I volunteer for Canter KY and went up and took some listings this past weekend at Turfway Park. If anyone is looking for some nice prospects that just need some time off, check these guys out! Very small world, but one of them (Mach nine) I handled at the farm where he was born 5 years ago, and didn't have any idea until the trainer pulled him out and told me his breeding!
I called about Mach Nine earlier today-- he is quite the looker! I watched his race replays, and WOW does he have a nice canter/gallop. Big, open strides, very free through his shoulder. A very classy looking horse...not surprised from Pin Oak.
His trainer seemed to care for him very much and wants him to land in a nice place, he seemed very honest and upfront about the horse. I'm a bit concerned about Mach Nine's soundness; I'm not sure he'd hold up for anything upper level, but perhaps with management, time off, and a softer work schedule he might be fine.
I looked at a 3 y/o OTTB today, if he doesn't vet I might make it up to Turfway to check Mach Nine out and a few others.
AJ, If you go up, take a look at Afleet Indy as well. He didn't photograph as well, but had great bone, was well balanced, and a couple inches bigger than Mach Nine. Mach Nine was a super good looker, but would need a rider like you, as he seemed smart and confident, and HOT. I'm sure some of that would burn off if given some turn out though. Both trainers are really nice and I felt they were both honest and upfront about both horses. The ankle thing on Mach Nine is questionable, but he looks the part and with that breeding and confo is worth the risk! I didn't trot him as he was acting silly, but I did have Afleet Indy trotted, and he looked sound and had no problems with me palpating and flexing him, although I didn't do a true lameness exam.
Bump for these nice horses. Heard from the head of Canter KY, and Afleet Indy REALLY needs to find a home by the end of the month as the trainer is leaving turfway park. He was really nice and I would hope that someone will take a chance on him. He has been in training without a problem, was very attractive, and is well bred. Somebody out there must need a new eventer prospect!!!
I have been around horses for a long long time and I have become over the years very suspicious of what I call code words.
"He can be very energetic".
What does that mean?.....he has to be chased down by the pony cause the jock can't stop him....
Or maybe it just means that he has never walked a flat footed step in his life.
So just what does it mean?

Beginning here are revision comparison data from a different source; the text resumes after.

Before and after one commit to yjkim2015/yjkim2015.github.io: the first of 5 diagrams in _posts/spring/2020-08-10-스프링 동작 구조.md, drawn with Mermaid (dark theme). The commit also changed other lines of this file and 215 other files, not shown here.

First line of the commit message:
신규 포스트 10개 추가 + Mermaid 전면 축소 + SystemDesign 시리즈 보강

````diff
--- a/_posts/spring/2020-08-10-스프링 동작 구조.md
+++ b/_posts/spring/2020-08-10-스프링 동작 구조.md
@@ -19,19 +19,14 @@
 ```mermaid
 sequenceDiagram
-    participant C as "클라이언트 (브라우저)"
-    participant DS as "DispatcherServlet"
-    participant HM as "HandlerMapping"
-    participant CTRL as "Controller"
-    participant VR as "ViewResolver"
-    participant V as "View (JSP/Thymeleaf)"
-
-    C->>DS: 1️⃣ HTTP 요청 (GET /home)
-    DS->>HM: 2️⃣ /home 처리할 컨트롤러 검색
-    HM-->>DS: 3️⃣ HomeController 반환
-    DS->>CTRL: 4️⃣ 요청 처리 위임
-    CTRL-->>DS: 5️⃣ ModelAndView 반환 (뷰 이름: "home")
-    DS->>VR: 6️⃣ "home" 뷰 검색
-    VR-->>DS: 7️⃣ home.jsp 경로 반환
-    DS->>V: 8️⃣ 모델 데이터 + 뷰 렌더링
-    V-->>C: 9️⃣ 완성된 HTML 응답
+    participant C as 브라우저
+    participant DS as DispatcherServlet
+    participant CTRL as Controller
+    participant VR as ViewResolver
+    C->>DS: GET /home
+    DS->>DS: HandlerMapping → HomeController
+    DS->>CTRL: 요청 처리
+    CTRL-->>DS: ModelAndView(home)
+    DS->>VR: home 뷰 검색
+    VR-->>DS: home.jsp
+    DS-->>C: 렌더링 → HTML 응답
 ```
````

I might be interested but not if it means that he bucks for the first 30 minutes of every ride.
I am referring to Afleet Indy
So what does it mean?
According to the trainer, when he gets excited he is quite strong in the bit, but does not actually bolt, and is light on his feet when excited. He was not reported to be a bucker. He was quiet and well mannered when pulled out for pictures, standing quietly while there were multiple cars driving by and in full view of the track. I have full confidence that with some down time he would settle in with no problems. The trainer said he had a good work ethic and was a solid individual.
Turn him out, manage his feed and treat him for ulcers. Yes, there are some that stay a bit hot, but most settle unless they are nut-cases, of which there is no indication. To me, light on his feet means he wants to jig and dance, not walk flat footed, maybe not my favorite thing at this stage in my life, but not a "run far away" signal.
I think turnout will help of course; but usually IME if the trainer is making a point to say he needs an experienced rider, then that usually means that he's a little more difficult to handle then the average OTTB.
I feel bad for him, I know he won't get placed. Not with knee chips and a "hot" personality.
You know, cs, I wouldn't be too worried about such comments re a horse in training. Five years ago (when I was only 60), I took a stakes winner who...savaged other horses DURING THE RACE. And still won (and got DQ'd). I think that, with most of these guys, given a little time of RnR (which he got) they usually turn out to be good sorts. This fellow spent 4 years at the track and has a true work ethic. He's now my reliable training level fellow, lives out 24/7 with others and is pleasant on the ground. I think that much of the behavior noted at the track is situation-specific.